Lesbian journalist Carol Anne Burger committed suicide last Thursday minutes before police were set to question her about the gruesome murder of her wife, businesswoman Jessica Kalish, who’s pictured on the right.
The women, who wed in 2005, separated last year, but stayed living in the home they shared since 2000. Though admittedly depressed over the break-up, Burger, who worked for Huffington Post, seemed to be pulling through, her friends say, but something went horribly awry last week.

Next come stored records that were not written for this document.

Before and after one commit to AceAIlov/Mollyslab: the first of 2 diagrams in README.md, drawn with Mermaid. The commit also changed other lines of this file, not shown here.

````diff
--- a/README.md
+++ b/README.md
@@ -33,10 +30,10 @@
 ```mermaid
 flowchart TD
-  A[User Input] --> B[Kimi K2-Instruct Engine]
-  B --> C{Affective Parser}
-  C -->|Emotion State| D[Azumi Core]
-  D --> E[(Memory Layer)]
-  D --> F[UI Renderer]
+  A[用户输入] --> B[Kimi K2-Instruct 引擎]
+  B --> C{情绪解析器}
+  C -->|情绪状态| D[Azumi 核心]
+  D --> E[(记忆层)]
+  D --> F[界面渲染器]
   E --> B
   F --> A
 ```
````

According to investigators, Burger stabbed Kalish 222 times in the back of the with a screwdriver, stuffed her body into Kalish’s BMW and parked the car behind a medical office. A pedestrian found Kalish’s keys and wallet on Thursday, and called Burger’s home in an attempt to return the items. It was only then that Burger reported Kalish missing and claimed her lover had gone to the gym Wednesday night and never returned. Police were suspicious from the get-go. And rightfully so:
As investigators studied the case, several telltale signs, including the ferocity and personal nature of the attack, pointed to Burger, they said.
But before they could question her, Burger walked out into her back yard, pressed a gun up under her chin and pulled the trigger, police said. Detectives found her body there last Thursday but couldn’t locate a suicide note.
In the days that followed, detectives and crime scene investigators put together this theory:
On Wednesday night, Kalish exercised at LA Fitness at 2290 N. Congress Ave. and was home by 9:30 p.m. A confrontation ensued, and she probably was dead by midnight.
After stabbing Kalish, Burger put her in the BMW and drove her to the Congress Avenue site. She walked home, a distance of about 2 1/2 miles.
Burger cleaned up the garage and used the washing machine and bathroom sink, where traces of Kalish’s blood were later detected. She got into her Toyota Celica, drove to Gateway Boulevard and tossed out Kalish’s keys and wallet.
On Tuesday night, detectives proved their theory, said Lt. Gary Chapman, who heads the department’s major crimes squad.
Using Luminol, a chemical agent that causes blood traces to fluoresce under ultraviolet light, they found a “tremendous amount of blood” splattered throughout the garage, where the attack must have taken place, Chapman said. The Luminol also revealed Burger’s glowing sneaker prints on the garage floor, mapping her steps after she walked through her old flame’s blood.